What needs to be done: Please, without the pictures, restate every entry exactly.

(Dataset extract begins)

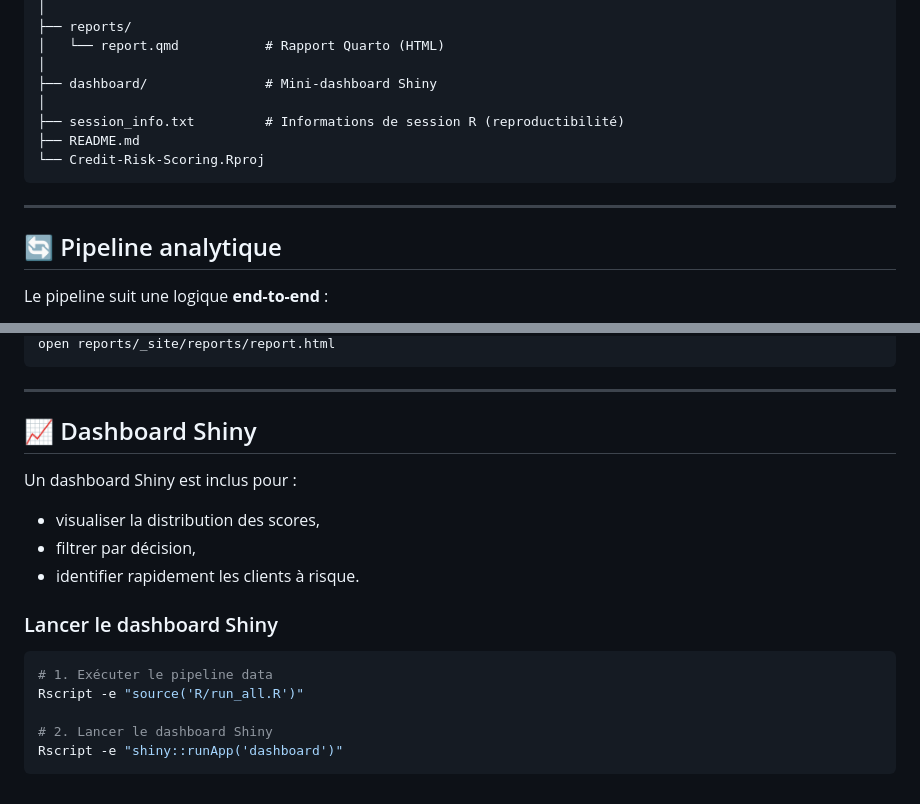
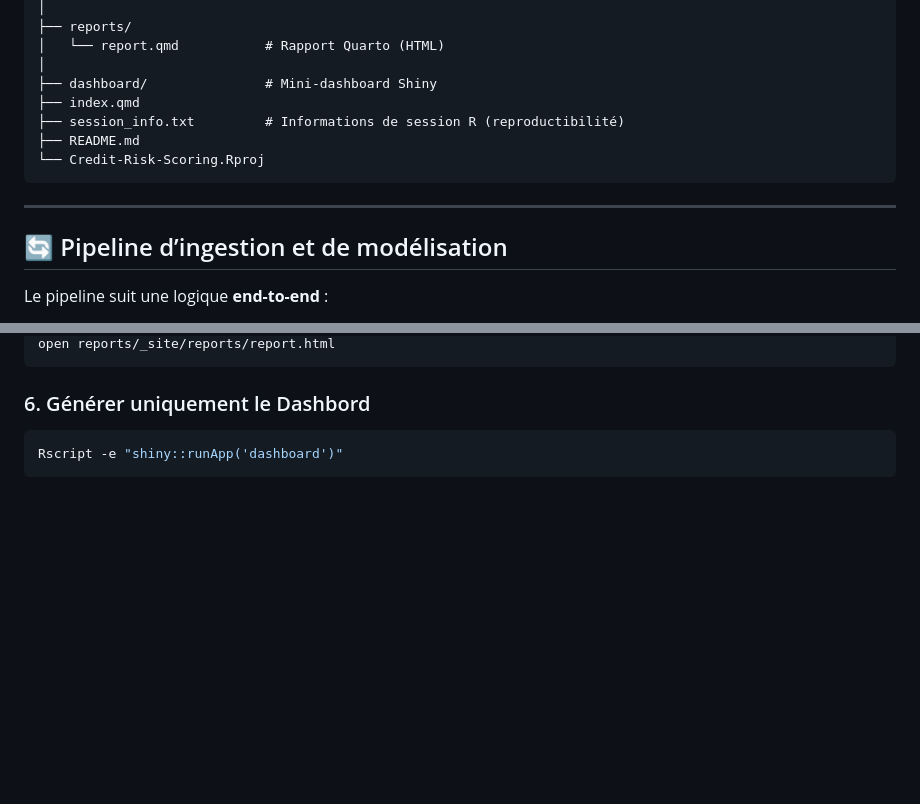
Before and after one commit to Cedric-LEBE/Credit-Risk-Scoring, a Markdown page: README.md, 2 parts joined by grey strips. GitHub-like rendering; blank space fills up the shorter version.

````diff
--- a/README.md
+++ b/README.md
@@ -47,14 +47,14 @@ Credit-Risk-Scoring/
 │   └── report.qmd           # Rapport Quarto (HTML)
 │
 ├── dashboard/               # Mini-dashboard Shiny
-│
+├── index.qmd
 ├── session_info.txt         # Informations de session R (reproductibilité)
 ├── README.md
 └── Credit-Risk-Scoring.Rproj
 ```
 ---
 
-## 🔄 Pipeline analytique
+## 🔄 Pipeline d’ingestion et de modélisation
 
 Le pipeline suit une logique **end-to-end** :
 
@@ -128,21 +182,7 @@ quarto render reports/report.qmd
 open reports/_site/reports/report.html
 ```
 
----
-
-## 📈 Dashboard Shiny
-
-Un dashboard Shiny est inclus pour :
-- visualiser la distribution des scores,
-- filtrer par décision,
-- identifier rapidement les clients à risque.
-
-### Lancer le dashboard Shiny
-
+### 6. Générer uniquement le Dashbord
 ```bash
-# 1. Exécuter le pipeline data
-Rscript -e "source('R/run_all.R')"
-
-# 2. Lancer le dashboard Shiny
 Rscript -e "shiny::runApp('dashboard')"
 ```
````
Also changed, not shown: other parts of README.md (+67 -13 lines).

(Dataset extract ends)

Response for this exercise:
Before and after one commit to Cedric-LEBE/Credit-Risk-Scoring, a Markdown page: README.md, 2 parts joined by grey strips. GitHub-like rendering; blank space fills up the shorter version.

````diff
--- a/README.md
+++ b/README.md
@@ -47,14 +47,14 @@ Credit-Risk-Scoring/
 │   └── report.qmd           # Rapport Quarto (HTML)
 │
 ├── dashboard/               # Mini-dashboard Shiny
-│
+├── index.qmd
 ├── session_info.txt         # Informations de session R (reproductibilité)
 ├── README.md
 └── Credit-Risk-Scoring.Rproj
 ```
 ---
 
-## 🔄 Pipeline analytique
+## 🔄 Pipeline d’ingestion et de modélisation
 
 Le pipeline suit une logique **end-to-end** :
 
@@ -128,21 +182,7 @@ quarto render reports/report.qmd
 open reports/_site/reports/report.html
 ```
 
----
-
-## 📈 Dashboard Shiny
-
-Un dashboard Shiny est inclus pour :
-- visualiser la distribution des scores,
-- filtrer par décision,
-- identifier rapidement les clients à risque.
-
-### Lancer le dashboard Shiny
-
+### 6. Générer uniquement le Dashbord
 ```bash
-# 1. Exécuter le pipeline data
-Rscript -e "source('R/run_all.R')"
-
-# 2. Lancer le dashboard Shiny
 Rscript -e "shiny::runApp('dashboard')"
 ```
````
Also changed, not shown: other parts of README.md (+67 -13 lines).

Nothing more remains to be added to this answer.